And gaining that approval could be very challenging indeed.
It should be remembered that in November 2021, the Biden administration placed NSO on its Entity List, and accused it of acting “contrary to the foreign policy and national security interests of the US”.
“Such a transaction, if it were to take place, raises serious counterintelligence and security concerns for the US government,” the Guardian quoted a senior White House official as saying in a statement.
US defence contractor L3Harris neither confirmed or denied it was seeking to acquire NSO’s Pegasus.
“We are aware of the capability and we are constantly evaluating our customers’ national security needs,” an L3Harris spokesperson reportedly said, when asked to comment on the talks. “At this point, anything beyond that is speculation.”
Five eyes clients?
The White House meanwhile reportedly said that it had not been involved in “any way in this reported potential transaction”.
The senior White House official also said the US government “opposes efforts by foreign companies to circumvent US export control measures or sanctions, including placement on the US Department of Commerce’s Entity List for malicious cyber activity”.
The official also reportedly said that any US company – particularly a cleared US defence contractor – should be aware that a transaction with a blacklisted company would “not automatically remove a designated entity from the Entity List, and would spur intensive review to examine whether the transaction poses a counterintelligence threat to the US Government and its systems and information, whether other US equities with the defense contractor may be at risk, to what extent a foreign entity or government retains a degree of access or control, and the broader human rights implications”.
In April this year, it was alleged that the UAE may have used NSO Pegasus spyware on Downing Street and Foreign Office computer systems.
But US approval of the deal could be forthcoming under certain circumstances.
One person familiar with the talks was quoted by the Guardian as saying that if a deal were agreed, it would probably involve selling NSO’s capabilities to a drastically curtailed customer base that would include the “five eyes” intelligence alliance (US, UK, Canada, Australia, and New Zealand), as well as some Nato allies.
The person also said that the deal faced several unresolved issues, including whether the technology would be housed in Israel or the US and whether Israel would be allowed to continue to use the technology as a customer.

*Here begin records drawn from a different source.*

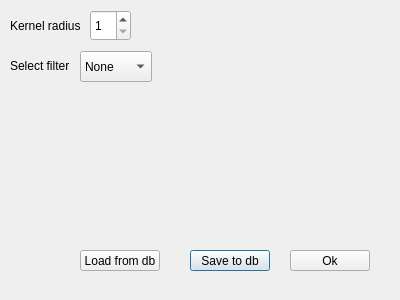
Before: the Qt Designer form settingsdialog.ui in LolImba/QtFilter, drawn with Qt 5.
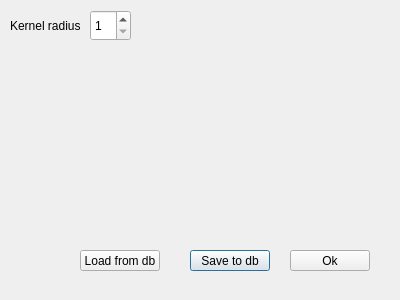
After: the same form once the commit is applied.

Patch:
```diff
--- a/settingsdialog.ui
+++ b/settingsdialog.ui
@@ -81,44 +81,6 @@
     <string>Ok</string>
    </property>
   </widget>
-  <widget class="QComboBox" name="FilterBox">
-   <property name="geometry">
-    <rect>
-     <x>80</x>
-     <y>51</y>
-     <width>72</width>
-     <height>31</height>
-    </rect>
-   </property>
-   <item>
-    <property name="text">
-     <string>None</string>
-    </property>
-   </item>
-   <item>
-    <property name="text">
-     <string>Gaus</string>
-    </property>
-   </item>
-   <item>
-    <property name="text">
-     <string>Sobel</string>
-    </property>
-   </item>
-  </widget>
-  <widget class="QLabel" name="label_2">
-   <property name="geometry">
-    <rect>
-     <x>10</x>
-     <y>50</y>
-     <width>71</width>
-     <height>31</height>
-    </rect>
-   </property>
-   <property name="text">
-    <string>Select filter</string>
-   </property>
-  </widget>
  </widget>
  <resources/>
  <connections/>
```
Left out of the diff: 2 changed lines with no effect on the pictures.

In February the FBI made the startling admission that it had obtained NSO’s Pegasus spyware. The US agency purchased Pegasus during the administration of former President Donald Trump, and bought access to the surveillance tool in order to “stay abreast of emerging technologies and tradecraft”, and had not used in support of any FBI investigation.
And another point to note is that NSO is regulated by the Israeli ministry of defence, which has ultimate say over the company’s government clients.
So any deal could also face a stiff hurdle in Israel.
The Israeli ministry of defence and NSO reportedly declined to comment on the matter.
NSO is currently engaged in a legal battle with both Meta and Apple.
Facebook’s Whatsapp sued NSO in October 2019, and alleged NSO was behind the cyberattack that infected WhatsApp users with advanced surveillance hacks in May 2019.
Apple also sued NSO in November last year, alleging NSO engaged in surveillance and targeting of iPhone users in the US.
Earlier this month the US Supreme Court asked the Biden administration for its thoughts on whether the justices should hear the case over whether WhatsApp can pursue its lawsuit of NSO.